Write out the whole listing exactly; no images belong in it.

- Given data:
▼
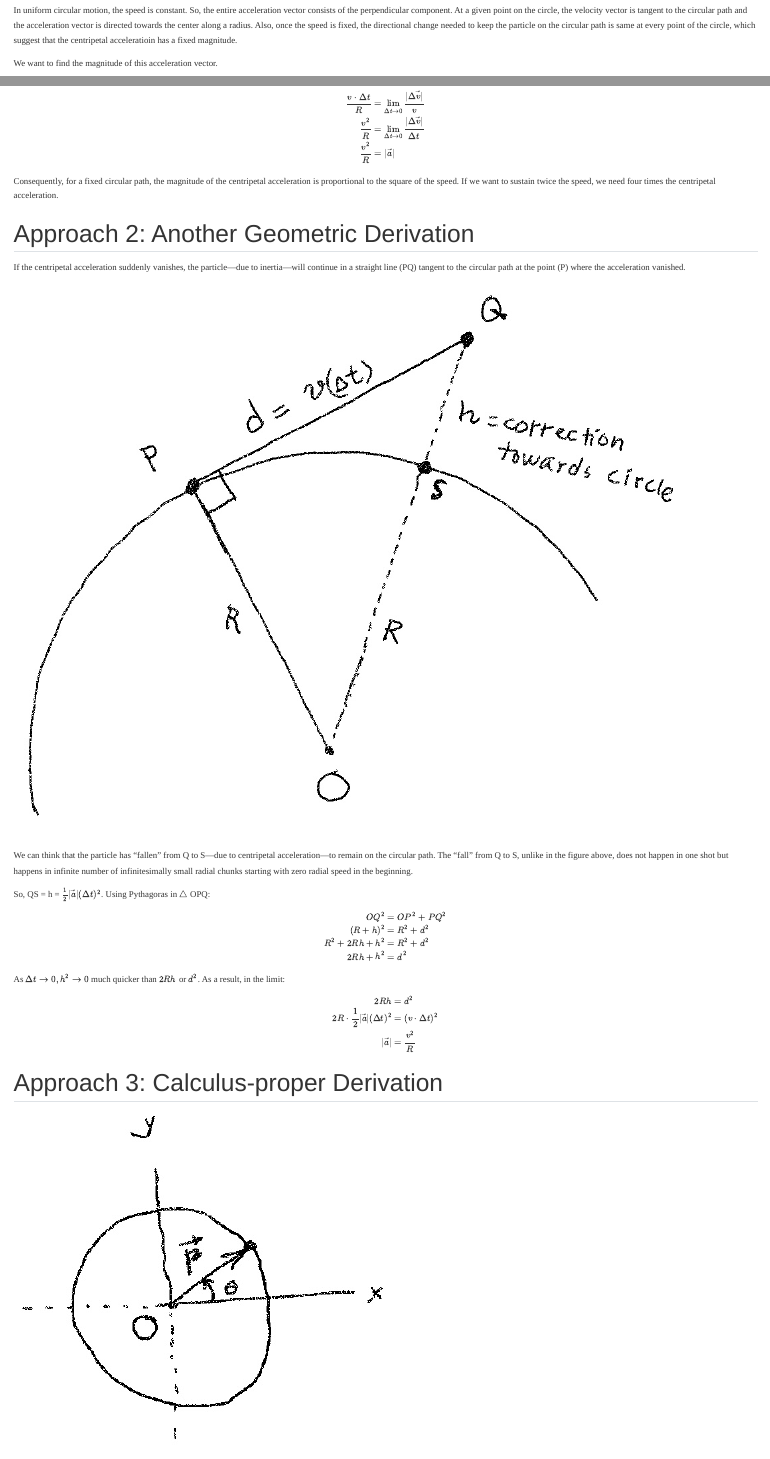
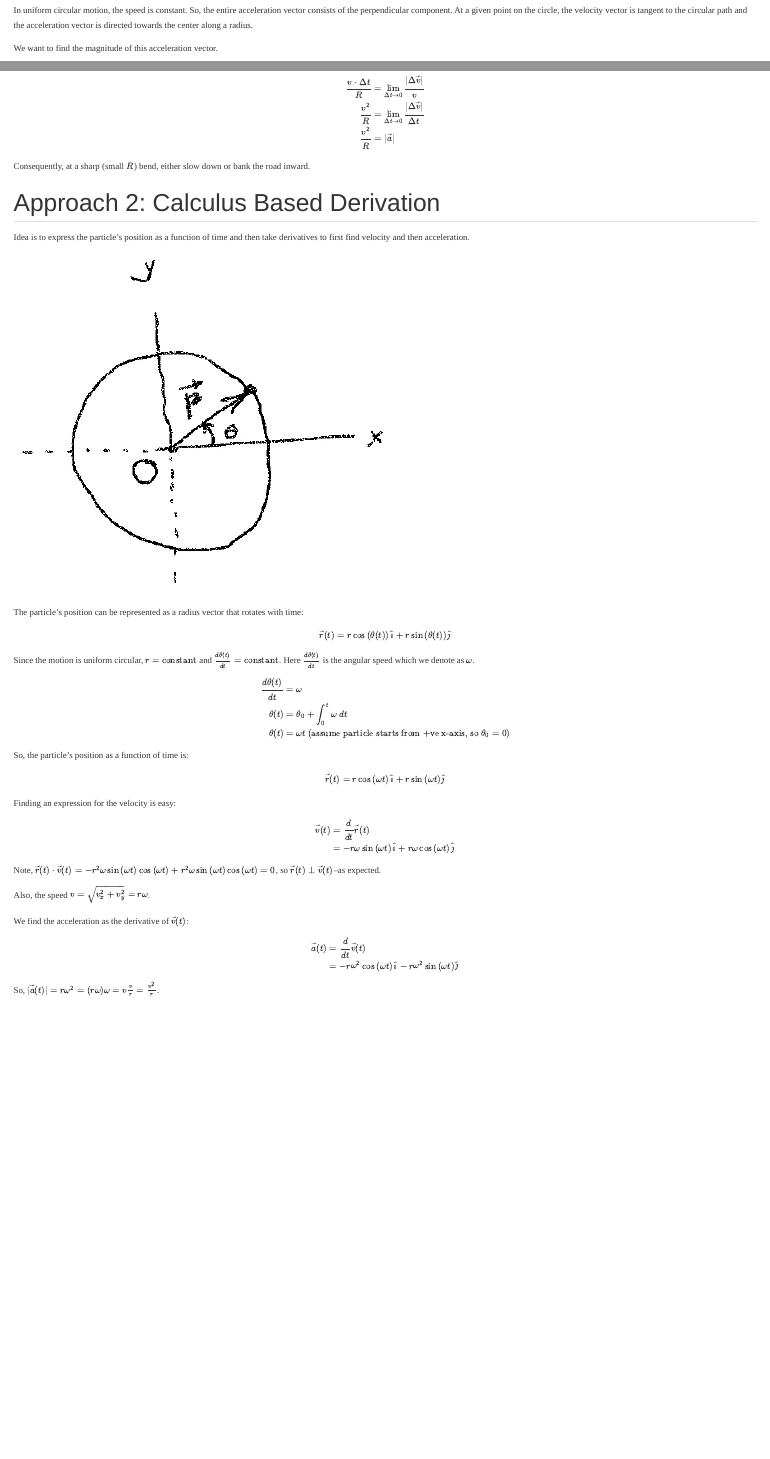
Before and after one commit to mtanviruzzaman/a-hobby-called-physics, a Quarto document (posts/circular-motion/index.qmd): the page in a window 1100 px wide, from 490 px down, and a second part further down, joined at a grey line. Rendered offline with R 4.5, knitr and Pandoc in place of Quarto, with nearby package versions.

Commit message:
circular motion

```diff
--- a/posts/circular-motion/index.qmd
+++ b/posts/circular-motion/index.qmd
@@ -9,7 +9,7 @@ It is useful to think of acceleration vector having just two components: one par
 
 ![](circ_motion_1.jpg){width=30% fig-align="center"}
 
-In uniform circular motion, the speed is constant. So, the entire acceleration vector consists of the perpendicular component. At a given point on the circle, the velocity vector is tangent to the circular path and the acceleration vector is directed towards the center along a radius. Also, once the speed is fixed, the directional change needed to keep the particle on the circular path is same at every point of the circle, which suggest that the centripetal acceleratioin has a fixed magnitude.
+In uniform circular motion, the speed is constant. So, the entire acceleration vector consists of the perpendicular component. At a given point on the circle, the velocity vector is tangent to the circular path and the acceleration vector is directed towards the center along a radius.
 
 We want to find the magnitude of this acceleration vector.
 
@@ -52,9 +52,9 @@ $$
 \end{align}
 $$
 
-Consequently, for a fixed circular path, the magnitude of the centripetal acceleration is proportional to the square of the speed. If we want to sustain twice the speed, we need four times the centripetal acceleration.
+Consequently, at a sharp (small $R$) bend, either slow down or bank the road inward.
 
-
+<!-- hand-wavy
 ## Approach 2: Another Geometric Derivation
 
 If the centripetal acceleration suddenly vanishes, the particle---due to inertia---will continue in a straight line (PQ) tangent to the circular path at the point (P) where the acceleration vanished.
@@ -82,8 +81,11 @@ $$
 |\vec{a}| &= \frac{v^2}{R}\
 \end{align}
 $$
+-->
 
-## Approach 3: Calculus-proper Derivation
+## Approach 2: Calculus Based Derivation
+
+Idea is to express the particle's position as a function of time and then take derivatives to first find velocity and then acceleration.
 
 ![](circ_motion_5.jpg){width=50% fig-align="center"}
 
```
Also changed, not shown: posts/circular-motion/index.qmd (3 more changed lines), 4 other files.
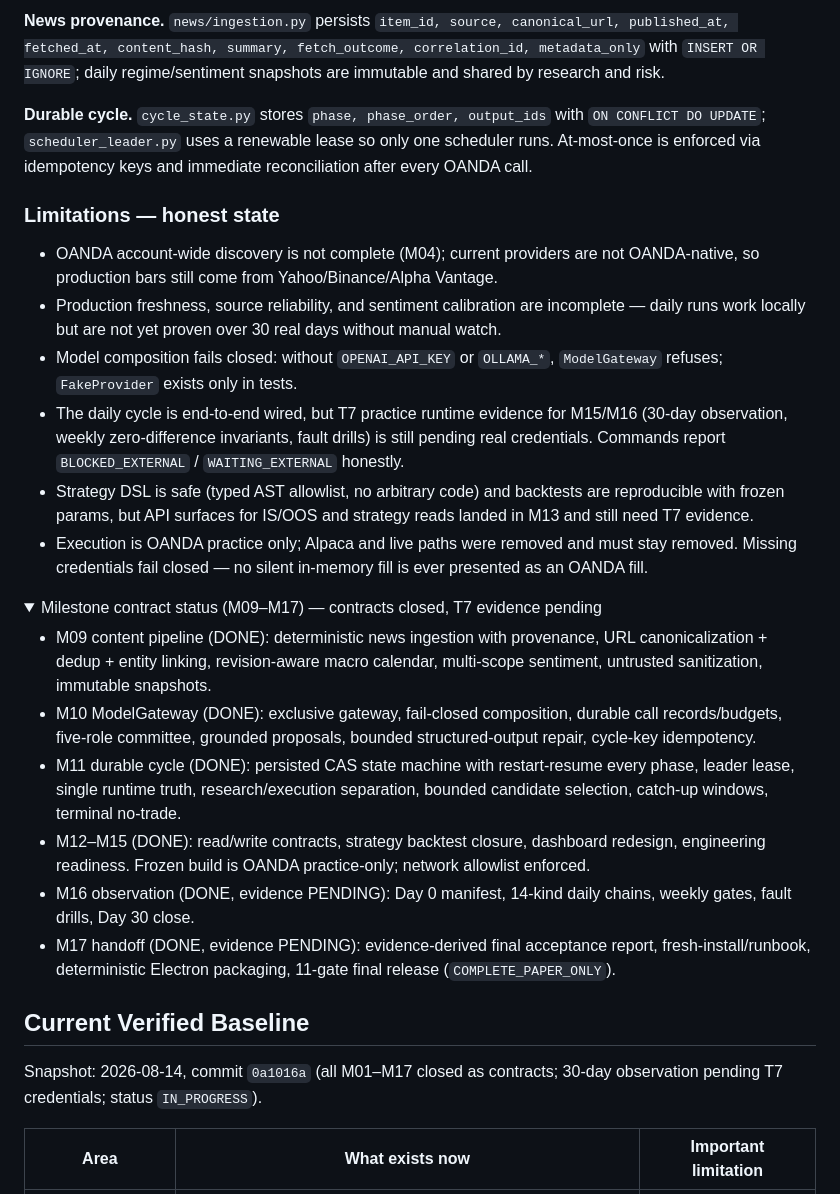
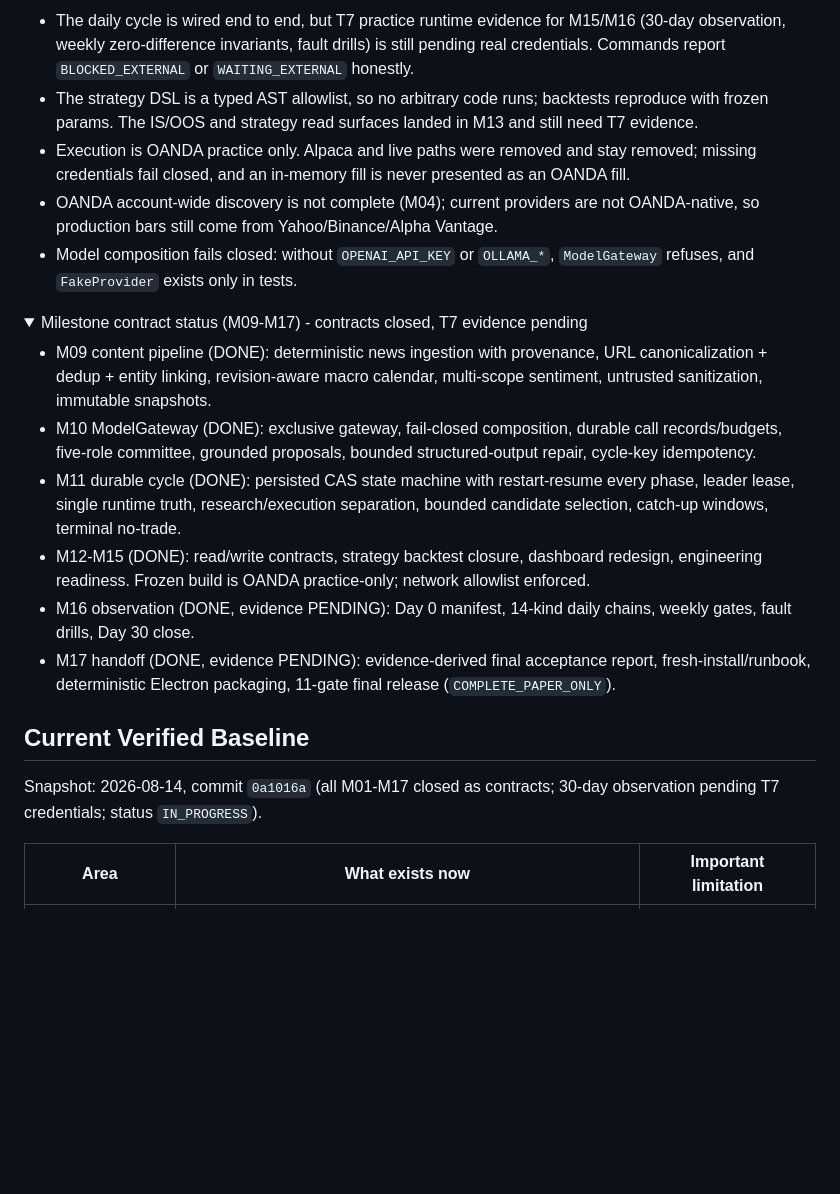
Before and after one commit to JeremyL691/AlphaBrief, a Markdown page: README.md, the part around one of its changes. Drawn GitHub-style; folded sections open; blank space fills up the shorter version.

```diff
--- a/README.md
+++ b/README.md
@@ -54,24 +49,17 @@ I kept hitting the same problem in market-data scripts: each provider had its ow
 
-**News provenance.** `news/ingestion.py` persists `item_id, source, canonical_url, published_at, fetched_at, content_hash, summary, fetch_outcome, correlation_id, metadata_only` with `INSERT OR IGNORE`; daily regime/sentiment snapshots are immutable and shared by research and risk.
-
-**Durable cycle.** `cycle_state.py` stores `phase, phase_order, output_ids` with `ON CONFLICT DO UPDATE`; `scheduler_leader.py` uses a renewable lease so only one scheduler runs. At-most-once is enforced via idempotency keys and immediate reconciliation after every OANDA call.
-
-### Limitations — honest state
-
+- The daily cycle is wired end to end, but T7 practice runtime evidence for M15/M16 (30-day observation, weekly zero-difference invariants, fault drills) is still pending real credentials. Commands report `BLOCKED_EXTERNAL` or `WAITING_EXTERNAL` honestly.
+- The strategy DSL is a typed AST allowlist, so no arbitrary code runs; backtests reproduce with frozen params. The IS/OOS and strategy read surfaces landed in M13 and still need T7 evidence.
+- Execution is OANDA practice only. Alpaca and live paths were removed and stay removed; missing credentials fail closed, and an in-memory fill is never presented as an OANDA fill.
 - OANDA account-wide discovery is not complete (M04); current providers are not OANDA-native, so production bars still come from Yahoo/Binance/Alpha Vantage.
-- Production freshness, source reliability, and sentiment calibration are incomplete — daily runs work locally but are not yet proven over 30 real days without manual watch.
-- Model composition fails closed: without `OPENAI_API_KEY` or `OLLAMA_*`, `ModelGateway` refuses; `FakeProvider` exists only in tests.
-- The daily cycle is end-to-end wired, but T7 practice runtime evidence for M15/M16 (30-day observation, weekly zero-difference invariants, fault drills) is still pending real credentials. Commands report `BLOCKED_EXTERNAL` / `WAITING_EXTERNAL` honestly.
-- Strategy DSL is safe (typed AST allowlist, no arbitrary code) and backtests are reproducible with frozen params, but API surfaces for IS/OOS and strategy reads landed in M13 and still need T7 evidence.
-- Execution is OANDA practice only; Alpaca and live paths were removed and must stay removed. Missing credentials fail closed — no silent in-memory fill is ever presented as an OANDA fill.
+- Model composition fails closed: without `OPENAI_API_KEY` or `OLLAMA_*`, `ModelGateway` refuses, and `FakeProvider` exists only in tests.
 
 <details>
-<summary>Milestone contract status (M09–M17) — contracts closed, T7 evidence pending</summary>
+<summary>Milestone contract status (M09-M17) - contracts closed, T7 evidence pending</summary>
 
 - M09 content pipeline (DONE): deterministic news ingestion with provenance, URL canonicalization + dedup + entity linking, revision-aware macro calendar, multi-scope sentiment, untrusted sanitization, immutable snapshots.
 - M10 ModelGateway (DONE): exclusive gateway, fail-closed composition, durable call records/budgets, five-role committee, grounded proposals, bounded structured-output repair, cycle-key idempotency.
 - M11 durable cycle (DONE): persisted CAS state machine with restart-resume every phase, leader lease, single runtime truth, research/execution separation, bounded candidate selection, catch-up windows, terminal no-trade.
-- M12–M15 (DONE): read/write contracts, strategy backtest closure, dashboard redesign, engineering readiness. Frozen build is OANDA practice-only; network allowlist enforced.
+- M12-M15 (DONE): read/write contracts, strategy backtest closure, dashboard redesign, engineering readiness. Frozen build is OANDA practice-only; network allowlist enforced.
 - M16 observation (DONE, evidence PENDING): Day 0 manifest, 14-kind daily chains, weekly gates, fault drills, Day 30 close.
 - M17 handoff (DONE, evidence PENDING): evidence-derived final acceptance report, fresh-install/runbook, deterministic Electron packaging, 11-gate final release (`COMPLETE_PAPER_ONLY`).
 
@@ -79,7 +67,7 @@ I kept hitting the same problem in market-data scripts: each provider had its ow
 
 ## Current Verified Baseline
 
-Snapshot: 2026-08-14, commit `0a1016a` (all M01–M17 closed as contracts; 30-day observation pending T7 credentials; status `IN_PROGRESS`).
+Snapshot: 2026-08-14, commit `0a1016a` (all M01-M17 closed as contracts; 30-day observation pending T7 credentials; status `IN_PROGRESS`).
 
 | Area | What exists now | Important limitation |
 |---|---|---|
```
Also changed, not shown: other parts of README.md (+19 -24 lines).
▲
- Solved exercise:
Before and after one commit to mtanviruzzaman/a-hobby-called-physics, a Quarto document (posts/circular-motion/index.qmd): the page in a window 1100 px wide, from 490 px down, and a second part further down, joined at a grey line. Rendered offline with R 4.5, knitr and Pandoc in place of Quarto, with nearby package versions.

Commit message:
circular motion

```diff
--- a/posts/circular-motion/index.qmd
+++ b/posts/circular-motion/index.qmd
@@ -9,7 +9,7 @@ It is useful to think of acceleration vector having just two components: one par
 
 ![](circ_motion_1.jpg){width=30% fig-align="center"}
 
-In uniform circular motion, the speed is constant. So, the entire acceleration vector consists of the perpendicular component. At a given point on the circle, the velocity vector is tangent to the circular path and the acceleration vector is directed towards the center along a radius. Also, once the speed is fixed, the directional change needed to keep the particle on the circular path is same at every point of the circle, which suggest that the centripetal acceleratioin has a fixed magnitude.
+In uniform circular motion, the speed is constant. So, the entire acceleration vector consists of the perpendicular component. At a given point on the circle, the velocity vector is tangent to the circular path and the acceleration vector is directed towards the center along a radius.
 
 We want to find the magnitude of this acceleration vector.
 
@@ -52,9 +52,9 @@ $$
 \end{align}
 $$
 
-Consequently, for a fixed circular path, the magnitude of the centripetal acceleration is proportional to the square of the speed. If we want to sustain twice the speed, we need four times the centripetal acceleration.
+Consequently, at a sharp (small $R$) bend, either slow down or bank the road inward.
 
-
+<!-- hand-wavy
 ## Approach 2: Another Geometric Derivation
 
 If the centripetal acceleration suddenly vanishes, the particle---due to inertia---will continue in a straight line (PQ) tangent to the circular path at the point (P) where the acceleration vanished.
@@ -82,8 +81,11 @@ $$
 |\vec{a}| &= \frac{v^2}{R}\
 \end{align}
 $$
+-->
 
-## Approach 3: Calculus-proper Derivation
+## Approach 2: Calculus Based Derivation
+
+Idea is to express the particle's position as a function of time and then take derivatives to first find velocity and then acceleration.
 
 ![](circ_motion_5.jpg){width=50% fig-align="center"}
 
```
Also changed, not shown: posts/circular-motion/index.qmd (3 more changed lines), 4 other files.
Before and after one commit to JeremyL691/AlphaBrief, a Markdown page: README.md, the part around one of its changes. Drawn GitHub-style; folded sections open; blank space fills up the shorter version.

```diff
--- a/README.md
+++ b/README.md
@@ -54,24 +49,17 @@ I kept hitting the same problem in market-data scripts: each provider had its ow
 
-**News provenance.** `news/ingestion.py` persists `item_id, source, canonical_url, published_at, fetched_at, content_hash, summary, fetch_outcome, correlation_id, metadata_only` with `INSERT OR IGNORE`; daily regime/sentiment snapshots are immutable and shared by research and risk.
-
-**Durable cycle.** `cycle_state.py` stores `phase, phase_order, output_ids` with `ON CONFLICT DO UPDATE`; `scheduler_leader.py` uses a renewable lease so only one scheduler runs. At-most-once is enforced via idempotency keys and immediate reconciliation after every OANDA call.
-
-### Limitations — honest state
-
+- The daily cycle is wired end to end, but T7 practice runtime evidence for M15/M16 (30-day observation, weekly zero-difference invariants, fault drills) is still pending real credentials. Commands report `BLOCKED_EXTERNAL` or `WAITING_EXTERNAL` honestly.
+- The strategy DSL is a typed AST allowlist, so no arbitrary code runs; backtests reproduce with frozen params. The IS/OOS and strategy read surfaces landed in M13 and still need T7 evidence.
+- Execution is OANDA practice only. Alpaca and live paths were removed and stay removed; missing credentials fail closed, and an in-memory fill is never presented as an OANDA fill.
 - OANDA account-wide discovery is not complete (M04); current providers are not OANDA-native, so production bars still come from Yahoo/Binance/Alpha Vantage.
-- Production freshness, source reliability, and sentiment calibration are incomplete — daily runs work locally but are not yet proven over 30 real days without manual watch.
-- Model composition fails closed: without `OPENAI_API_KEY` or `OLLAMA_*`, `ModelGateway` refuses; `FakeProvider` exists only in tests.
-- The daily cycle is end-to-end wired, but T7 practice runtime evidence for M15/M16 (30-day observation, weekly zero-difference invariants, fault drills) is still pending real credentials. Commands report `BLOCKED_EXTERNAL` / `WAITING_EXTERNAL` honestly.
-- Strategy DSL is safe (typed AST allowlist, no arbitrary code) and backtests are reproducible with frozen params, but API surfaces for IS/OOS and strategy reads landed in M13 and still need T7 evidence.
-- Execution is OANDA practice only; Alpaca and live paths were removed and must stay removed. Missing credentials fail closed — no silent in-memory fill is ever presented as an OANDA fill.
+- Model composition fails closed: without `OPENAI_API_KEY` or `OLLAMA_*`, `ModelGateway` refuses, and `FakeProvider` exists only in tests.
 
 <details>
-<summary>Milestone contract status (M09–M17) — contracts closed, T7 evidence pending</summary>
+<summary>Milestone contract status (M09-M17) - contracts closed, T7 evidence pending</summary>
 
 - M09 content pipeline (DONE): deterministic news ingestion with provenance, URL canonicalization + dedup + entity linking, revision-aware macro calendar, multi-scope sentiment, untrusted sanitization, immutable snapshots.
 - M10 ModelGateway (DONE): exclusive gateway, fail-closed composition, durable call records/budgets, five-role committee, grounded proposals, bounded structured-output repair, cycle-key idempotency.
 - M11 durable cycle (DONE): persisted CAS state machine with restart-resume every phase, leader lease, single runtime truth, research/execution separation, bounded candidate selection, catch-up windows, terminal no-trade.
-- M12–M15 (DONE): read/write contracts, strategy backtest closure, dashboard redesign, engineering readiness. Frozen build is OANDA practice-only; network allowlist enforced.
+- M12-M15 (DONE): read/write contracts, strategy backtest closure, dashboard redesign, engineering readiness. Frozen build is OANDA practice-only; network allowlist enforced.
 - M16 observation (DONE, evidence PENDING): Day 0 manifest, 14-kind daily chains, weekly gates, fault drills, Day 30 close.
 - M17 handoff (DONE, evidence PENDING): evidence-derived final acceptance report, fresh-install/runbook, deterministic Electron packaging, 11-gate final release (`COMPLETE_PAPER_ONLY`).
 
@@ -79,7 +67,7 @@ I kept hitting the same problem in market-data scripts: each provider had its ow
 
 ## Current Verified Baseline
 
-Snapshot: 2026-08-14, commit `0a1016a` (all M01–M17 closed as contracts; 30-day observation pending T7 credentials; status `IN_PROGRESS`).
+Snapshot: 2026-08-14, commit `0a1016a` (all M01-M17 closed as contracts; 30-day observation pending T7 credentials; status `IN_PROGRESS`).
 
 | Area | What exists now | Important limitation |
 |---|---|---|
```
Also changed, not shown: other parts of README.md (+19 -24 lines).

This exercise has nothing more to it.